▶ _What is required_
Examine the entries and show every line in which the word "xlsx" is found.

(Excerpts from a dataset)
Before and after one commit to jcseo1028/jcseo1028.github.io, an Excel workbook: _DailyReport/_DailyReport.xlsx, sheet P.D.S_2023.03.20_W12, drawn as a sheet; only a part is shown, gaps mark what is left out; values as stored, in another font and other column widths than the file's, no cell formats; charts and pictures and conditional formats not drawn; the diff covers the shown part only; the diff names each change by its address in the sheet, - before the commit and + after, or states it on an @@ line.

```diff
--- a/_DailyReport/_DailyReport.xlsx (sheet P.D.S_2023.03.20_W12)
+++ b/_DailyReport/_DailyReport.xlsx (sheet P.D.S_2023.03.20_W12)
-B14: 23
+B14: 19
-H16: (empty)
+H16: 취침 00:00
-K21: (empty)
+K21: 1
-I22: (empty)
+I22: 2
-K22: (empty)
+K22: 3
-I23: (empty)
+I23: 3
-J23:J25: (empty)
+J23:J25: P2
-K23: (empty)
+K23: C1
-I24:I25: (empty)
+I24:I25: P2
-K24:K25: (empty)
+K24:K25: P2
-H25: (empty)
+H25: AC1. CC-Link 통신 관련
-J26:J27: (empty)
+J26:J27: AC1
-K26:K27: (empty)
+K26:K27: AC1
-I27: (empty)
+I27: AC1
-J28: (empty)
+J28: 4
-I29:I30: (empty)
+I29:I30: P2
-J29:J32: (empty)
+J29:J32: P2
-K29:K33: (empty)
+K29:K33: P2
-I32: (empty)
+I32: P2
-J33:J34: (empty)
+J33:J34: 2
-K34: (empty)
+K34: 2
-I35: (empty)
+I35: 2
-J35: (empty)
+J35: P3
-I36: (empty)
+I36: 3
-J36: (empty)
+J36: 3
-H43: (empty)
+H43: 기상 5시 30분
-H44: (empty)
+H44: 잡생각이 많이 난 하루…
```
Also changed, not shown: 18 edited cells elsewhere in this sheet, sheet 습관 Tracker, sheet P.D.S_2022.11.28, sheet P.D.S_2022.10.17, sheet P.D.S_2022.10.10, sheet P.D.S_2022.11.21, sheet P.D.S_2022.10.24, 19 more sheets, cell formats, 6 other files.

▶ _Solution for this exercise_
Before and after one commit to jcseo1028/jcseo1028.github.io, an Excel workbook: _DailyReport/_DailyReport.xlsx, sheet P.D.S_2023.03.20_W12, drawn as a sheet; only a part is shown, gaps mark what is left out; values as stored, in another font and other column widths than the file's, no cell formats; charts and pictures and conditional formats not drawn; the diff covers the shown part only; the diff names each change by its address in the sheet, - before the commit and + after, or states it on an @@ line.
--- a/_DailyReport/_DailyReport.xlsx (sheet P.D.S_2023.03.20_W12)
+++ b/_DailyReport/_DailyReport.xlsx (sheet P.D.S_2023.03.20_W12)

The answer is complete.